by Sara Williams
Saskatchewan Perennial Society
If you’ve recently purchased a new home, you’re probably anxious to begin landscaping. But before planting, check out your soil. New homes in new developments may or may not include topsoil: it could either have been sold, covered, or moved in the process of grading, developing infrastructure (roads, sewers, etc.) or building the house itself. Even if your ‘new’ home is in a mature neighbourhood, it is still worth the time and effort to evaluate your soil.
The first step is to identify your soil’s texture or the proportion of sand, silt and clay. This can be done through a time-honoured method called “manual texturing”. Simply place a bit of soil in the palm of your hand along with enough water to wet it. Then rub the mixture between your thumb and forefinger.
If it’s gritty and you can feel individual particles, the soil is predominantly sand. If slippery and sticky, it’s predominantly clay. If it’s soapy or silky, it’s predominantly silt. If you can’t figure it out, it’s probably somewhere in between these extremes – and that’s a good thing. A soil that has equal proportions of sand, silt and clay is called “loam” and is the preferred type for most gardening activities.

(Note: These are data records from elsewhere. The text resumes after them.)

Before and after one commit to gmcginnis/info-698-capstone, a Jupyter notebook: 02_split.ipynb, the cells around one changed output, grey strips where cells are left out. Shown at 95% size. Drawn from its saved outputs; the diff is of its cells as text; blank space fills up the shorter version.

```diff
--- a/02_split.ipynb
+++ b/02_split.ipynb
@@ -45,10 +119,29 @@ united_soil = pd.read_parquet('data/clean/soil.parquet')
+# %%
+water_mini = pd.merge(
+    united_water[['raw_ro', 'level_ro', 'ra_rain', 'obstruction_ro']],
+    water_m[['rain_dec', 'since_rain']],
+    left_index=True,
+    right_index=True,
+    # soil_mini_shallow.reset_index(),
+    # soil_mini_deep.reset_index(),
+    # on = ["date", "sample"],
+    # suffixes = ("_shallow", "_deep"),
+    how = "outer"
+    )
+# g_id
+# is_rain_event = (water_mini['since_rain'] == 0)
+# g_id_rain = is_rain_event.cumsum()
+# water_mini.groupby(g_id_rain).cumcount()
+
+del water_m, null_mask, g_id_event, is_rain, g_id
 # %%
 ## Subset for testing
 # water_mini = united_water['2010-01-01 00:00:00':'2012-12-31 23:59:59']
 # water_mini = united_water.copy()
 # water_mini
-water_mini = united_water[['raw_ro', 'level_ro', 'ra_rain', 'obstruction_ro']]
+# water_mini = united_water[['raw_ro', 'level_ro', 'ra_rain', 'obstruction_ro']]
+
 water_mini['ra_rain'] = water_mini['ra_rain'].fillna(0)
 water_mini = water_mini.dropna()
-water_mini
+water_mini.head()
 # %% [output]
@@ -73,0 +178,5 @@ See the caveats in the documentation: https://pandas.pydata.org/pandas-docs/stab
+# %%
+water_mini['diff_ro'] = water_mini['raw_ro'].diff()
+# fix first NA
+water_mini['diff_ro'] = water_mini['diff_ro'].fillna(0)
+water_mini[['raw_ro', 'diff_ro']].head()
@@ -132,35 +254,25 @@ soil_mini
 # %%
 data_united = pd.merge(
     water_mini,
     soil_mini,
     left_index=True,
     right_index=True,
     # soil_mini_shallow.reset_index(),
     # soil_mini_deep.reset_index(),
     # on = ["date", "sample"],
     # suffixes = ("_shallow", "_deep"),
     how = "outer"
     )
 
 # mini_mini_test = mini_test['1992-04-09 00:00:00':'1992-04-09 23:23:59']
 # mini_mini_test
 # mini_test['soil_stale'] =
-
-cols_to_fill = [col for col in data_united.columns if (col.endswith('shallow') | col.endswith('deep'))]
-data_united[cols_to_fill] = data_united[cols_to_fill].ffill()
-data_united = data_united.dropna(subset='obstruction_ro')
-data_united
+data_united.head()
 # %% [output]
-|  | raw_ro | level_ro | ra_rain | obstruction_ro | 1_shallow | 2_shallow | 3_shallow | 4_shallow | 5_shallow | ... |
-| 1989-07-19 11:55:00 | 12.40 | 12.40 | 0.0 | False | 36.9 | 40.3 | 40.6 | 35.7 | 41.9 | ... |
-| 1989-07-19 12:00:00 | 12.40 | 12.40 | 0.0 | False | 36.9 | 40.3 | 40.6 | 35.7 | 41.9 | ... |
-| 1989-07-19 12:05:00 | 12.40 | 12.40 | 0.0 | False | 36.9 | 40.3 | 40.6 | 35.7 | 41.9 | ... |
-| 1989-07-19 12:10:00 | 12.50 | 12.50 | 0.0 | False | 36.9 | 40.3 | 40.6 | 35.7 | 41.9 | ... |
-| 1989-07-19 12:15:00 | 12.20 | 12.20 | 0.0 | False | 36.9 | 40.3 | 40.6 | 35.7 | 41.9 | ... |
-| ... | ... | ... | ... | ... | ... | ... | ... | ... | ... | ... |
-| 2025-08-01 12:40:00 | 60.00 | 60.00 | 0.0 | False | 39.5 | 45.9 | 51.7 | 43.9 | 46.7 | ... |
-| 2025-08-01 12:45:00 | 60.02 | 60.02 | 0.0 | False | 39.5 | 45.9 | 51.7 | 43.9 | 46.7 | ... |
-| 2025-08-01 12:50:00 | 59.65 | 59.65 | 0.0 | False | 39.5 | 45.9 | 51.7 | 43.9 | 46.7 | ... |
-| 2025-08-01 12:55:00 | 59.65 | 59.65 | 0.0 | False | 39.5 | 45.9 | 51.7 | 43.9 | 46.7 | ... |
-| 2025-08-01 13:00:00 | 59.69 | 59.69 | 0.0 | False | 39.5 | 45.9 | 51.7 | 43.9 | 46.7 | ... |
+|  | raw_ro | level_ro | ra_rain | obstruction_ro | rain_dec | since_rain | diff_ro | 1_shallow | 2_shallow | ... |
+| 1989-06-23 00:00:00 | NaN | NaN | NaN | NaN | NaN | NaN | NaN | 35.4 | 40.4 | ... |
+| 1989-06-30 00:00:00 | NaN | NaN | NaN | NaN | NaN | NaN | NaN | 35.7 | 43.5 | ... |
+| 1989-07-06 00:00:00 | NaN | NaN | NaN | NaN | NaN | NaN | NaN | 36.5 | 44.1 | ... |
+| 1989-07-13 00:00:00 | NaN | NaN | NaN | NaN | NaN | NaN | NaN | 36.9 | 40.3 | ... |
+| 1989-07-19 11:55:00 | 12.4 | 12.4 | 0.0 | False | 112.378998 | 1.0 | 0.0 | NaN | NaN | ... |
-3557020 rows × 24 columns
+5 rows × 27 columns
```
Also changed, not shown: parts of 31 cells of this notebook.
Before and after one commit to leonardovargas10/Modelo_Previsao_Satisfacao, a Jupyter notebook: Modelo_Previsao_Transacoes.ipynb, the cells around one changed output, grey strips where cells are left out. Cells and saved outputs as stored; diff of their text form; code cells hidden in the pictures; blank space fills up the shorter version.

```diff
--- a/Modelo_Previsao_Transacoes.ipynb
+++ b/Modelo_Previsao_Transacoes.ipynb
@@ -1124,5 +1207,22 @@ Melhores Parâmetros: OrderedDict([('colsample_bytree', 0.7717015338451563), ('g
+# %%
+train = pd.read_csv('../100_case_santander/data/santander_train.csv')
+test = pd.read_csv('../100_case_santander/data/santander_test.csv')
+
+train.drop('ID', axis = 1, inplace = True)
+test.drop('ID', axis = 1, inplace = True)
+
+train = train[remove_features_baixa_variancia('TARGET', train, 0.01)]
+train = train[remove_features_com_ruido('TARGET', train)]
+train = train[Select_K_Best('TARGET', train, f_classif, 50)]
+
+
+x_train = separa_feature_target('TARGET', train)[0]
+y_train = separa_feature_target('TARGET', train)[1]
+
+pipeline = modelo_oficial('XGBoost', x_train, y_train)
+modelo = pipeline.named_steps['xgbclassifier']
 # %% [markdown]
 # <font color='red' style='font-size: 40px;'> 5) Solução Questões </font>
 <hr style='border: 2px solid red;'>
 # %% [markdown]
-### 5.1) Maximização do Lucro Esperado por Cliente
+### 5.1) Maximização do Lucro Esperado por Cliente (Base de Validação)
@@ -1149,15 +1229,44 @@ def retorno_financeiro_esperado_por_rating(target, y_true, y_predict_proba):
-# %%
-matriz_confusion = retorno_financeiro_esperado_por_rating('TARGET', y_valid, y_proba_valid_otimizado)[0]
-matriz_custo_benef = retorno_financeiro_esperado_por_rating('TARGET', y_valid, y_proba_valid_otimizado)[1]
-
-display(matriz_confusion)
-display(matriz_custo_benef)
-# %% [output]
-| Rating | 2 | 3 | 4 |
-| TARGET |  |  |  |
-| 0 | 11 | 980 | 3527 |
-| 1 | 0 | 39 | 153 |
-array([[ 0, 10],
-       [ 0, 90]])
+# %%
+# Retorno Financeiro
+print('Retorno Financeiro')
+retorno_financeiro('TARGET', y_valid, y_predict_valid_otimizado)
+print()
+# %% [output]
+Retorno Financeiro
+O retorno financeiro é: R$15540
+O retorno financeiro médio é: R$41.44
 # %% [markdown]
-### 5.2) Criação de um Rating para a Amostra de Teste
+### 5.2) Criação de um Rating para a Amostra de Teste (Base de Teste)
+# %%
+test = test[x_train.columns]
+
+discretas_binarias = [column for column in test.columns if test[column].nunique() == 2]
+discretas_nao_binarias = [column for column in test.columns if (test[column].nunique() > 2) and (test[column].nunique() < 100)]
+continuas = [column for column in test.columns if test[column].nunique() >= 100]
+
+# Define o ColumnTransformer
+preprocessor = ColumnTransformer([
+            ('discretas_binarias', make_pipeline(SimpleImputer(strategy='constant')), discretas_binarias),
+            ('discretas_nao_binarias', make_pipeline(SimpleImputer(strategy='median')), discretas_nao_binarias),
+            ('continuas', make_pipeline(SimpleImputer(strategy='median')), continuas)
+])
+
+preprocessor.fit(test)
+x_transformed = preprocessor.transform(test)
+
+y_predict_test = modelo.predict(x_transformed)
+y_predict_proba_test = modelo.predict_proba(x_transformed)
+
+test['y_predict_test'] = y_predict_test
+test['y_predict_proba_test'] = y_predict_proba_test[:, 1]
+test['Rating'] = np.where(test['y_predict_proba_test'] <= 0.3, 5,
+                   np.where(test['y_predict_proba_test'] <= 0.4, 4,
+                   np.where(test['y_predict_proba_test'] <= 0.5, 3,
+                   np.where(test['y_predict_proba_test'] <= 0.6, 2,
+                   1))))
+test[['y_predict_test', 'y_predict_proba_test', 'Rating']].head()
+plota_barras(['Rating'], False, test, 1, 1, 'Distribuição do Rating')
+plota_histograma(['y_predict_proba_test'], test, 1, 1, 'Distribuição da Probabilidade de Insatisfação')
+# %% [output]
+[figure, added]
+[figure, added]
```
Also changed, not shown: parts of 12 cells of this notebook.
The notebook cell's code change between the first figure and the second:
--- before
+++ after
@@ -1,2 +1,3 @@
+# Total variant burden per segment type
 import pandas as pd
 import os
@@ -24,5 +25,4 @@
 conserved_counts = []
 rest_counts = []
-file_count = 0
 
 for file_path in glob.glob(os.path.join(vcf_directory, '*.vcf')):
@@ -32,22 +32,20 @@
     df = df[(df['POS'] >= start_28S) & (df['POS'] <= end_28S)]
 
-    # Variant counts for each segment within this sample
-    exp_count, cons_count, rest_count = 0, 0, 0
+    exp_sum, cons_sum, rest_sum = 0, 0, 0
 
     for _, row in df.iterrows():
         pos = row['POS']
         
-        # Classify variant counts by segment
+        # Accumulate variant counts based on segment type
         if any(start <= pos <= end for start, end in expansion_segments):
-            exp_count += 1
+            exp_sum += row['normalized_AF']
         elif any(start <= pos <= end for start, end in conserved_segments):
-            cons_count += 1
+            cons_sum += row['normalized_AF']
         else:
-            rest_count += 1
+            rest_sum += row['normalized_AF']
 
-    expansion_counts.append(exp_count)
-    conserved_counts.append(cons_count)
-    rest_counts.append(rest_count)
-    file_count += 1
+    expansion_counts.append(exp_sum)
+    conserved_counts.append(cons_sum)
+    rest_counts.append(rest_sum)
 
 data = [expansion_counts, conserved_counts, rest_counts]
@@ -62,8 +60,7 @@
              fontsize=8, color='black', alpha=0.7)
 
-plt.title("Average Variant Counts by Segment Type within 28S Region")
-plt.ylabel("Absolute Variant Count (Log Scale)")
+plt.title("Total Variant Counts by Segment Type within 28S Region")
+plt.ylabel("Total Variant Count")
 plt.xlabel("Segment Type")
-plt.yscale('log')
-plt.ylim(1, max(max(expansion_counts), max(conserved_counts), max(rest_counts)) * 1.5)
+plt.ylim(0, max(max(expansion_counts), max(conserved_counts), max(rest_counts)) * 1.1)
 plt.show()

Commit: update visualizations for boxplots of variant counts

Note: The word “loam” describes soil particle size, not organic matter content.
The next step is to figure out how much, if any, organic matter the soil contains. This is straightforward. Regardless of texture, the darker the colour, the more organic matter is present – and the more the better. Black soils are high in organic matter; grey soils are low.
Step three is determining drainage. Few plants tolerate seasonally or permanently waterlogged soils. Drainage will likely be a problem if your lot is in a low area of a development with other lots draining toward it, or if your subsoil is predominantly clay.
If you find yourself in either of these situations, and water sits for a while in spring or after a heavy rain, there are solutions. You can build “dry stream beds” that act as drainage channels, carrying excess water away from your landscape. These can lead to a back lane or across a front sidewalk into storm sewers. Check with your town or city authorities for information about drainage bylaws.
A second solution is to plant flowers, bulbs, and small shrubs on raised berms so their root systems are not sitting in seasonally standing water. A berm is a mounded planting bed up to 60 cm (2 ft.) in height and 2 to 3 m (6-9 ft.) in width, with sides that slope gently down to the original grade. Besides keeping plants out of waterlogged soil, it makes for a more interesting backyard topography in our flat prairies. When developing a berm, add a generous amount of organic matter so it doesn’t dry out in the prairie wind. Berms that are gently curved to fit the space they occupy are more pleasing than rigidly geometric ones.
Prior to purchasing and spreading topsoil or soil amendments, cultivate the existing soil to a depth of about 15 cm (6 in.). This can be done by hand digging (which is said to build character) or tilling.
It’s critical that this step be carried out to improve drainage. Avoid creating distinct layers of different types of soil. By first loosening the existing soil, it becomes much easier to thoroughly incorporate any topsoil or amendments that are added later. If good quality topsoil is simply dumped on top of poor soil, you’ll find that many plants will root into the first layer, but then tend to root laterally or sideways once they reach the “poor” soil below.
This results in shallowly rooted plants that are vulnerable to environmental stress such as heat, cold, strong winds, drought or flooding. As well, the upper layer (the good soil) will become saturated with rain or irrigation water before any water begins to percolate into the different type of soil texture below. Again, the final result is shallowly rooted plants.
Next week: Purchasing top soil and soil amendments.
Sara Williams is the author and coauthor of many books including Creating the Prairie Xeriscape, Gardening Naturally with Hugh Skinner and, with Bob Bors, the recently published Growing Fruit in Northern Gardens. She continues to give workshops on a wide range of gardening topics throughout the prairies.
This column is provided courtesy of the Saskatchewan Perennial Society (SPS; firstname.lastname@example.org ). Check our website (www.saskperennial.ca) or Facebook page (www.facebook.com/saskperennial) for a list of upcoming gardening events